DESIGNATED SURVIVOR starts with a bang, literally. Following a devastating domestic terror attack on US soil, a mild mannered Cabinet member suddenly finds himself catapulted from the political backwaters into the Oval Office.
The elevator pitch for Designated Survivor must have had TV executives drooling. It’s 24 meets The West Wing, only this time - twist! - Kiefer Sutherland plays Tom Kirkman, the naive political outsider thrust into the presidency. Tenacious FBI Agent Hannah Wells (a steely Maggie Q) takes on the Jack Bauer role, as she unravels the treasonous conspiracy threatening to bring the nation to its knees.
Kicking off at a full sprint as the entire government is obliterated in one fell swoop, Designated Survivor unfolds at a pace so breathless it’s practically asthmatic. Barely pausing as the show leaps from one dizzying plot twist to another. Storylines that could take a full season to unravel, are played out in their entirety over the course of a few episodes. The plot doesn’t so much thicken as solidify into a maze of twists and turns, each one more outrageous than the last.
As one person after another is revealed to be part of the Russian dolls’ nest of ever more devious plots to bring down the US Government, Designated Survivor tests the limits of human tolerance for paranoid conspiracy theories. This mostly worked well - there are few things as tedious as shows that leave you with more questions at the end of an episode than you had at the beginning. Some of the reveals are truly shocking.
However, at times the revelations come so thick and fast, they seem almost humdrum, nowhere more so than in the final episode. The show’s final plot twist is revealed in the last 90 seconds. It's not so much to service the plot, but more to bait the audience into watching Season 2 (due to be aired in the UK this autumn).
On top of this full-on, rip roaring conspiracy thriller, it’s also a full throttle political drama as Kiefer Sutherland’s newly inaugurated President, battles for his political survival against cutthroat opponents who doubt his legitimacy. If anything, it’s the backroom politicking, played out against the high stakes action, that gives Designated Survivor its most memorable moments as Sutherland’s pensive outsider battles with the personal and moral dilemmas of power.
While the focus is largely on Sutherland and Q, superb production design and a very decent supporting cast that includes Natascha McElhone, Reed Diamond and Kal Penn ensure that this alternate reality feels authentic.

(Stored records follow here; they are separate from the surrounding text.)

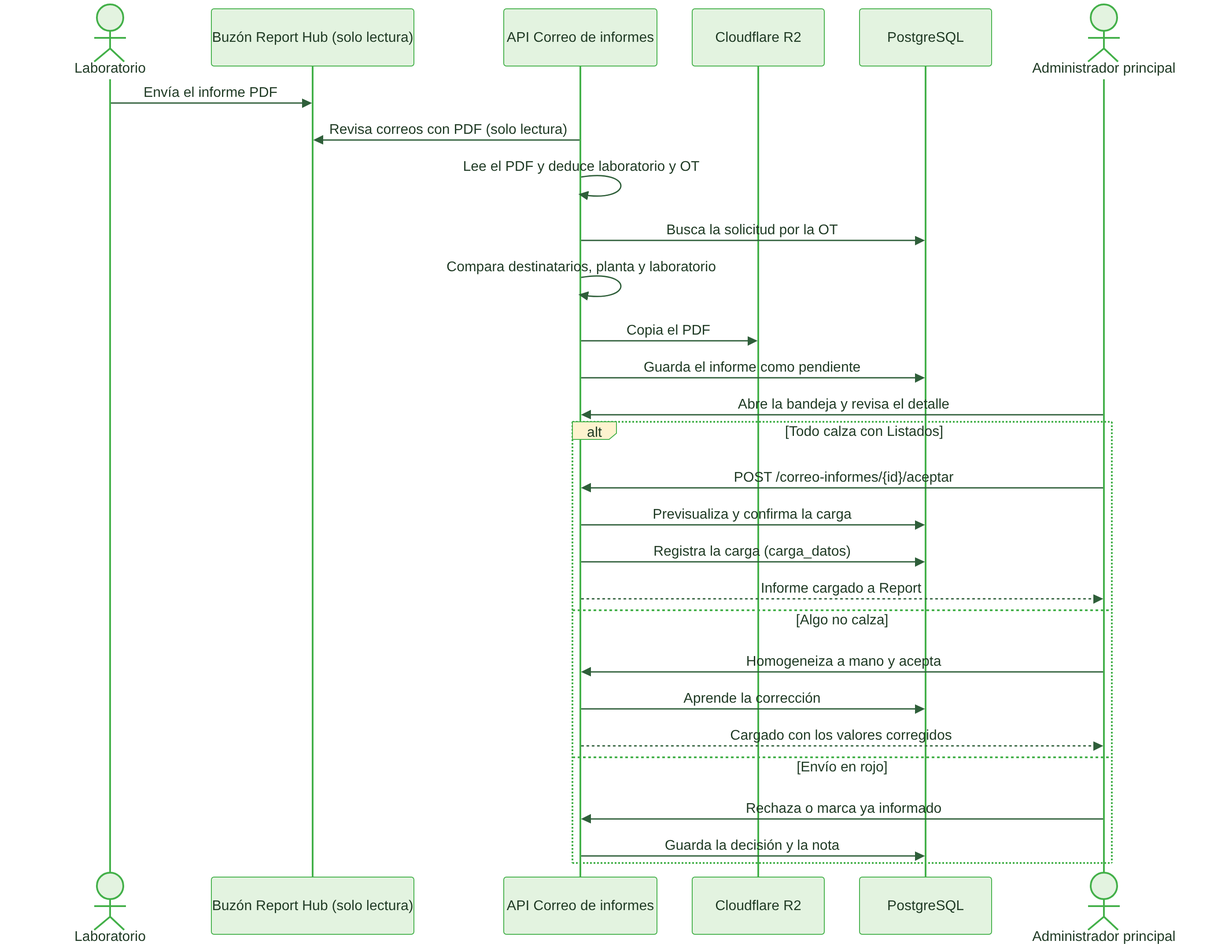
This is docs/documentacion/png/sec3_correo_report.png from JSSAgrofresh/agrofresh_report_hub, a Mermaid export, as it was before one commit. Its source is kept beside it as docs/documentacion/diagramas/sec3_correo_report.mmd. Its diagram source:
```mermaid
sequenceDiagram
    actor lab as Laboratorio
    participant buzon as Buzón Report Hub (solo lectura)
    participant api as API Correo de informes
    participant r2 as Cloudflare R2
    participant bd as PostgreSQL
    actor admin as Administrador principal
    lab->>buzon: Envía el informe PDF
    api->>buzon: Revisa correos con PDF (solo lectura)
    api->>api: Lee el PDF y deduce laboratorio y OT
    api->>bd: Busca la solicitud por la OT
    api->>api: Compara destinatarios, planta y laboratorio
    api->>r2: Copia el PDF
    api->>bd: Guarda el informe como pendiente
    admin->>api: Abre la bandeja y revisa el detalle
    alt Todo calza con Listados
        admin->>api: POST /correo-informes/{id}/aceptar
        api->>bd: Previsualiza y confirma la carga
        api->>bd: Registra la carga (carga_datos)
        api-->>admin: Informe cargado a Report
    else Algo no calza
        admin->>api: Homogeneiza a mano y acepta
        api->>bd: Aprende la corrección
        api-->>admin: Cargado con los valores corregidos
    else Envío en rojo
        admin->>api: Rechaza o marca ya informado
        api->>bd: Guarda la decisión y la nota
    end
```
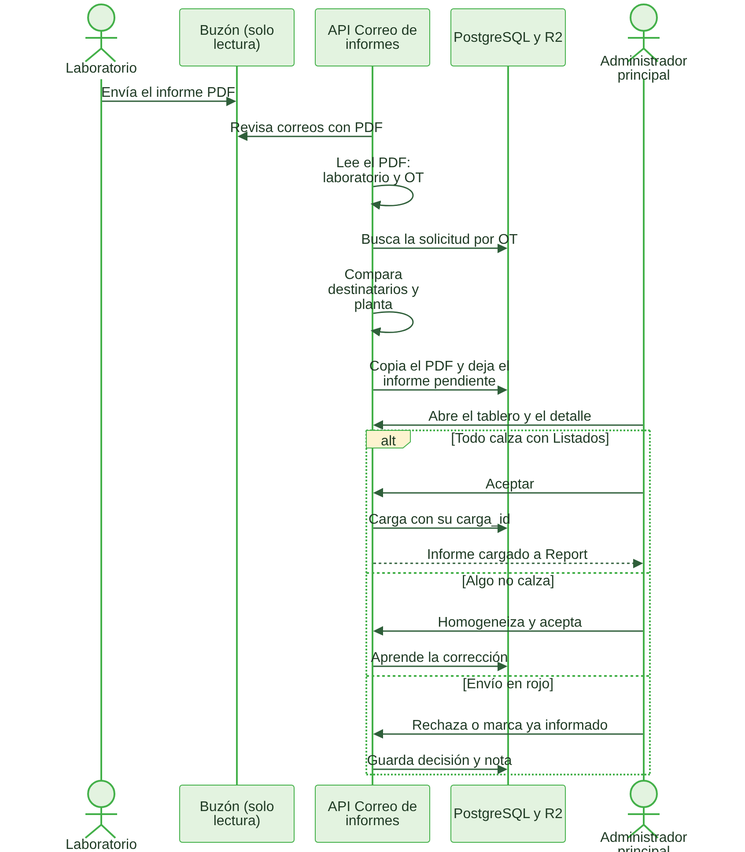
Above is the later version.

Change to the diagram source:
```diff
@@ -1,28 +1,24 @@
 sequenceDiagram
     actor lab as Laboratorio
-    participant buzon as Buzón Report Hub (solo lectura)
+    participant buzon as Buzón (solo lectura)
     participant api as API Correo de informes
-    participant r2 as Cloudflare R2
-    participant bd as PostgreSQL
+    participant datos as PostgreSQL y R2
     actor admin as Administrador principal
     lab->>buzon: Envía el informe PDF
-    api->>buzon: Revisa correos con PDF (solo lectura)
-    api->>api: Lee el PDF y deduce laboratorio y OT
-    api->>bd: Busca la solicitud por la OT
-    api->>api: Compara destinatarios, planta y laboratorio
-    api->>r2: Copia el PDF
-    api->>bd: Guarda el informe como pendiente
-    admin->>api: Abre la bandeja y revisa el detalle
+    api->>buzon: Revisa correos con PDF
+    api->>api: Lee el PDF: laboratorio y OT
+    api->>datos: Busca la solicitud por OT
+    api->>api: Compara destinatarios y planta
+    api->>datos: Copia el PDF y deja el informe pendiente
+    admin->>api: Abre el tablero y el detalle
     alt Todo calza con Listados
-        admin->>api: POST /correo-informes/{id}/aceptar
-        api->>bd: Previsualiza y confirma la carga
-        api->>bd: Registra la carga (carga_datos)
+        admin->>api: Aceptar
+        api->>datos: Carga con su carga_id
         api-->>admin: Informe cargado a Report
     else Algo no calza
-        admin->>api: Homogeneiza a mano y acepta
-        api->>bd: Aprende la corrección
-        api-->>admin: Cargado con los valores corregidos
+        admin->>api: Homogeneiza y acepta
+        api->>datos: Aprende la corrección
     else Envío en rojo
         admin->>api: Rechaza o marca ya informado
-        api->>bd: Guarda la decisión y la nota
+        api->>datos: Guarda decisión y nota
     end
```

Implausible? Yes. Realistic? Not in the least. Enjoyable? Immensely - if you can suspend your disbelief long enough to buy into Designated Survivor’s basic premise. If you can, this is a good, gripping series that knows it is entertainment first and political commentary second. Whether that will always be true (rumour has it that Season 2 will take aim at the real life incumbent of the White House) remains to be seen. Until then, this is the kind of smart, pacey show that I’d like to see more of.
- Designated Survivor is available to buy on DVD.